For the first time in my career, I wanted to smack the SHIT out of a doctor today.
Okay, there are times when slow torture, stoning, sabotage and just plain evilness have danced in my fantasies in relation to physicians, but this was just an out and out violent impulse. If she would have been within eyesight I probably would have been fired (or jailed).
Today is hospital day 6 for Ms. M. She is a 50 something woman who has had to endure 3 orthopaedic trips to the OR plus and exploratory lap after a very bad car accident.
As a nurse practitioner, my job roles are kind of a mix between medicine and nursing. [I know I probably risk sudden death from lightening strike from such a simplistic explanation, but I am no mood to do the touchy, feely political correct thing.] With Ms. M. my initial approach was all business, get it done, get it doneâ€¦until I saw the look in her eyes.
How easily I shift-changed into my nurse demeanor. After a few carefully worded questions, the dam broke allowing Ms. M. to relay her very well founded fears, concerns and emotions.

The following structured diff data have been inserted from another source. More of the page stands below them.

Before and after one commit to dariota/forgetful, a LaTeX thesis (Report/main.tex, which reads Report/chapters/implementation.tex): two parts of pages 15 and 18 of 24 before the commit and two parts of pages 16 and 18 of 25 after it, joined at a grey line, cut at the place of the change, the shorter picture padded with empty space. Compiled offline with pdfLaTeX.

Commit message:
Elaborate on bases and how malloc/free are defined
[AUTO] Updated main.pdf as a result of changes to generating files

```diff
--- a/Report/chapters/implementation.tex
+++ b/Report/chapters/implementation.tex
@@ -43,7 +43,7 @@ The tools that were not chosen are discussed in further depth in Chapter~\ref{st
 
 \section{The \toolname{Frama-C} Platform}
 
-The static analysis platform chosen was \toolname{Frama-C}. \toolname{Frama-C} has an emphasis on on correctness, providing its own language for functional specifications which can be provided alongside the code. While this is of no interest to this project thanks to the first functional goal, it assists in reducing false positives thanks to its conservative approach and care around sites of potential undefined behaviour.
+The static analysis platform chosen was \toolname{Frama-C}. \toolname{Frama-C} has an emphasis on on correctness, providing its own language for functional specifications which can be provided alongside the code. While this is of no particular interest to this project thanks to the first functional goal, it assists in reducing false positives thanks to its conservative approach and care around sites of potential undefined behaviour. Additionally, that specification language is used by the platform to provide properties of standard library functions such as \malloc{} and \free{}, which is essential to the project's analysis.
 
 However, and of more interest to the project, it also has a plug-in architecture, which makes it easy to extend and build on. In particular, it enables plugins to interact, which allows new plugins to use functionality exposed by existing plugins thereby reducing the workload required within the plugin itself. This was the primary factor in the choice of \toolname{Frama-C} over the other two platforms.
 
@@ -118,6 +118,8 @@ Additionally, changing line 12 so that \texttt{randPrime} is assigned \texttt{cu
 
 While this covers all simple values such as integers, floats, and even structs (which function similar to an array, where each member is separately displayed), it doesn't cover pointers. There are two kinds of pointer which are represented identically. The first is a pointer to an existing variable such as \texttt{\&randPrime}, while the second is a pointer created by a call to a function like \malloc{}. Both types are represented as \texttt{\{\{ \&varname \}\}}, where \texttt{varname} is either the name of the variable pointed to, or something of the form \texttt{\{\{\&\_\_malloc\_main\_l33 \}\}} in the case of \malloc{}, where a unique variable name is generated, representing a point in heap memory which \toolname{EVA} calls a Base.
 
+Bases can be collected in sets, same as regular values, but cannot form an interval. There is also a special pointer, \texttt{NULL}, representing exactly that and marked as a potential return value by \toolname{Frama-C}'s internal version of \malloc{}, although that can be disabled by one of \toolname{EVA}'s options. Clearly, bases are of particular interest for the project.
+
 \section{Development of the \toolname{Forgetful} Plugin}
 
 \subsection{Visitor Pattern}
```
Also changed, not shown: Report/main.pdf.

She had seen her face in the mirror for the first time this morning.
She was able to see the bruises, the broken teeth.
She was worried about being able to return to the job she loved.
She expressed guilt about the accident.
If it werenâ€™t for her quick reaction to the car that pulled in front of her, both her and her passenger as well as the mother and her children in the other car would all have been killed. And this womanâ€™s reaction was guilt.
I almost cried with her. I did what nurses do. I listened, I helped her blow her nose, I told her that we would do everything possible to get her through this. I also told her that it was ok to cry, that it was ok to have bad days.
Then I got the phone call from the nurse.
Her abdominal incision had dehisced. I gave the nurse a quick supply list that we would need on the phone as I was walking to the room.
The trauma intern had removed the patientâ€™s staples without replacing them with steri-strips. The trauma resident did not assess the incision line prior to telling the intern to pull them. Neither considered the fact that this lady had cellulitis (now resolved) all over her abdomen post op and maybe, JUST MAYBE they should be left in her for a few extra days.
Her wound gushed sanguineous fluid all over the bedding and her. She slipped further into her depression right in front of my eyes. Nothing I could say or do was going to help.
Earlier in the day, this same intern had undressed, de-sutured and left flapping in the breeze this womanâ€™s subclavian triple lumen. The nurse found it later and was given the explanation that the physicians changed their minds and didnâ€™t want to pull it for 24 more hours. When the patient asked the intern questions such as, â€œwhen will my foley be pulled?â€ the intern became rude, said she was not the one to be asked and then POINTED at the nurse saying, â€œYou do it.â€
My patient needed care, empathy, patience and straight answers. What she did not need was some bitchy intern, who didnâ€™t learn a damn thing in medical school, to come in and DO MORE HARM.
Ironically, in a matter of minutes I transformed from being the new NP who was trying to do best by everyone by lying low and going slow to the NP who doesnâ€™t give a shit about being new and still green as hell.
For the first time ever, I chewed someone out (the resident) for screwing up.
He better keep the intern away from my patients.
Moral to the story? It costs nothing to be kind, it will cost you everything if you are not.
It cost this intern the next 4 years during which she will have to make up for 12 hours of stupidity and unkindness. I just hope my patient wonâ€™t also spend the next 4 years making up for this internâ€™s mistakes.